Only lines that contain the word "surface" are to be returned from the data below.

+++ DATA TO PROCESS

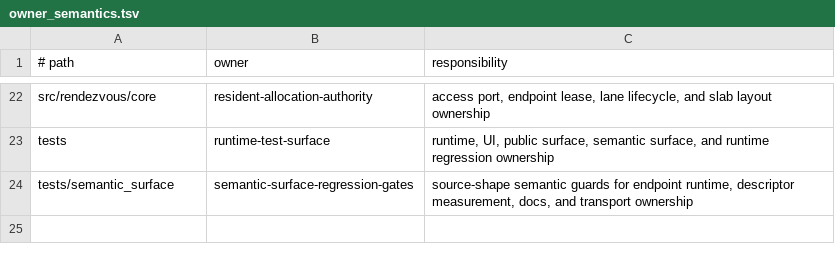
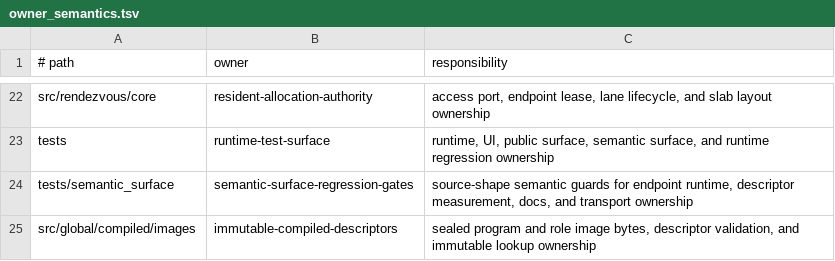
Before and after one commit to hibanaworks/hibana, a TSV file: .github/maintainability/owner_semantics.tsv, drawn as a sheet; only a part is shown, gaps mark what is left out.

```diff
--- a/.github/maintainability/owner_semantics.tsv
+++ b/.github/maintainability/owner_semantics.tsv
@@ -24 +24,2 @@ tests	runtime-test-surface	runtime, UI, public surface, semantic surface, and ru
 tests/semantic_surface	semantic-surface-regression-gates	source-shape semantic guards for endpoint runtime, descriptor measurement, docs, and transport ownership
+src/global/compiled/images	immutable-compiled-descriptors	sealed program and role image bytes, descriptor validation, and immutable lookup ownership
```
Also changed, not shown: .github/maintainability/owner_partitions.tsv.
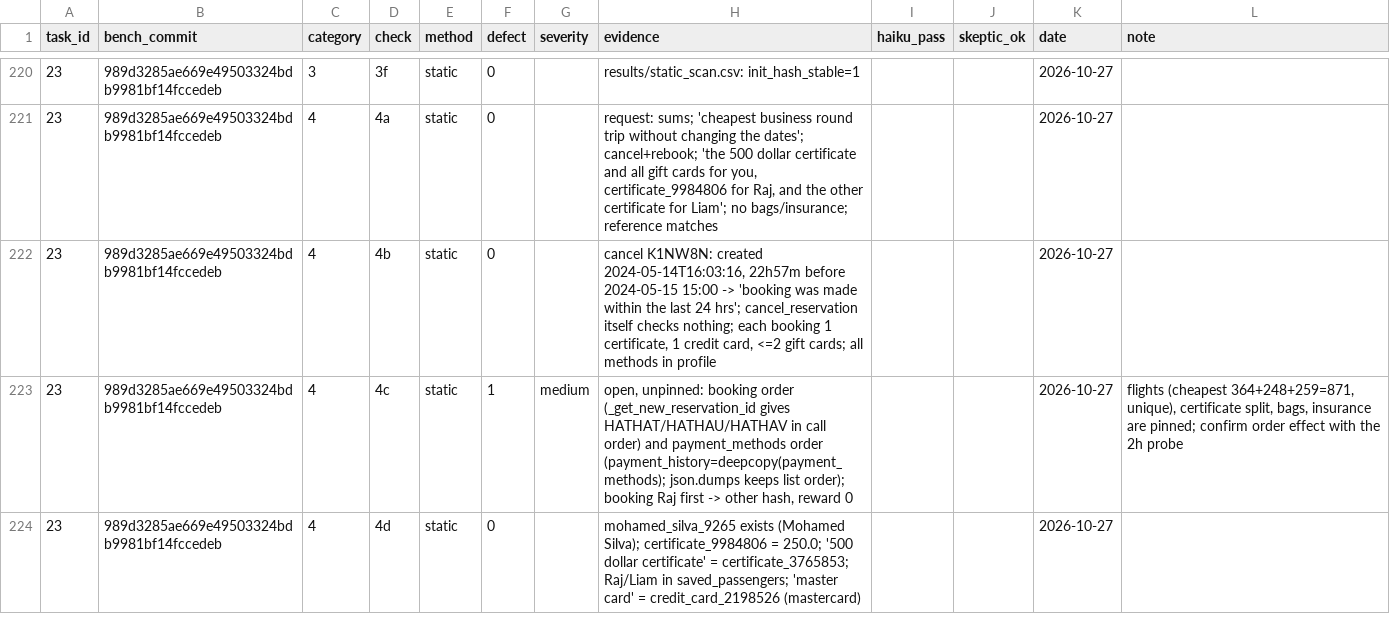
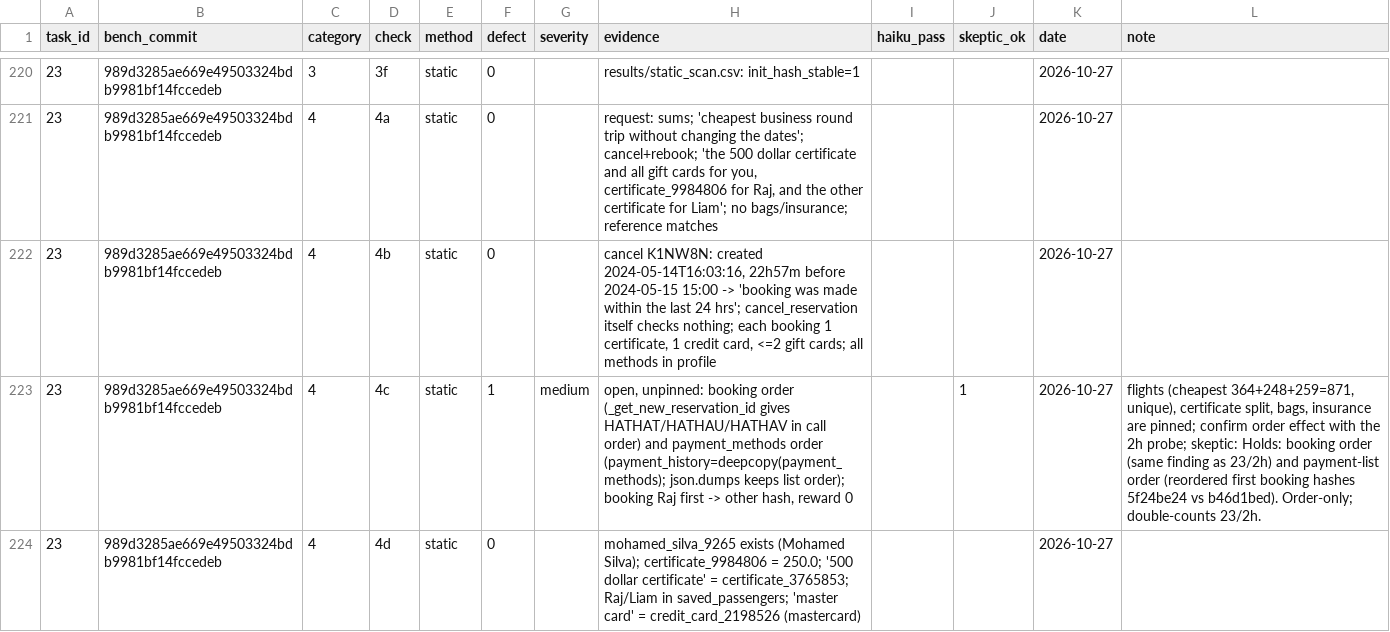
Before and after one commit to Scienceconsult94/AI_safety_project, a CSV file: audit_log.csv, drawn as a sheet; only a part is shown, gaps mark what is left out; the diff covers the shown part only; the diff names each change by its address in the sheet, - before the commit and + after, or states it on an @@ line.

Commit message:
Skeptic review applied: 27/27 medium/high rows confirmed; 2k aligned for tasks 26/28; issue candidates I3 (list-order-sensitive DB hash) and I4 (single-character communicate_info)

```diff
--- a/audit_log.csv
+++ b/audit_log.csv
-J223 (skeptic_ok): (empty)
+J223 (skeptic_ok): 1
-L223 (note): …the 2h probe
+L223 (note): …the 2h probe; skeptic: Holds: booking order (same finding as 23/2h) and payment-list order (reordered first booking hashes 5f24be24 vs b46d1bed). Order-only; double-counts 23/2h.
```
Also changed, not shown: 60 edited cells elsewhere in this file, 6 other files.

++++++

RESPONSE TO THIS EXERCISE:
@@ -24 +24,2 @@ tests	runtime-test-surface	runtime, UI, public surface, semantic surface, and ru
 tests/semantic_surface	semantic-surface-regression-gates	source-shape semantic guards for endpoint runtime, descriptor measurement, docs, and transport ownership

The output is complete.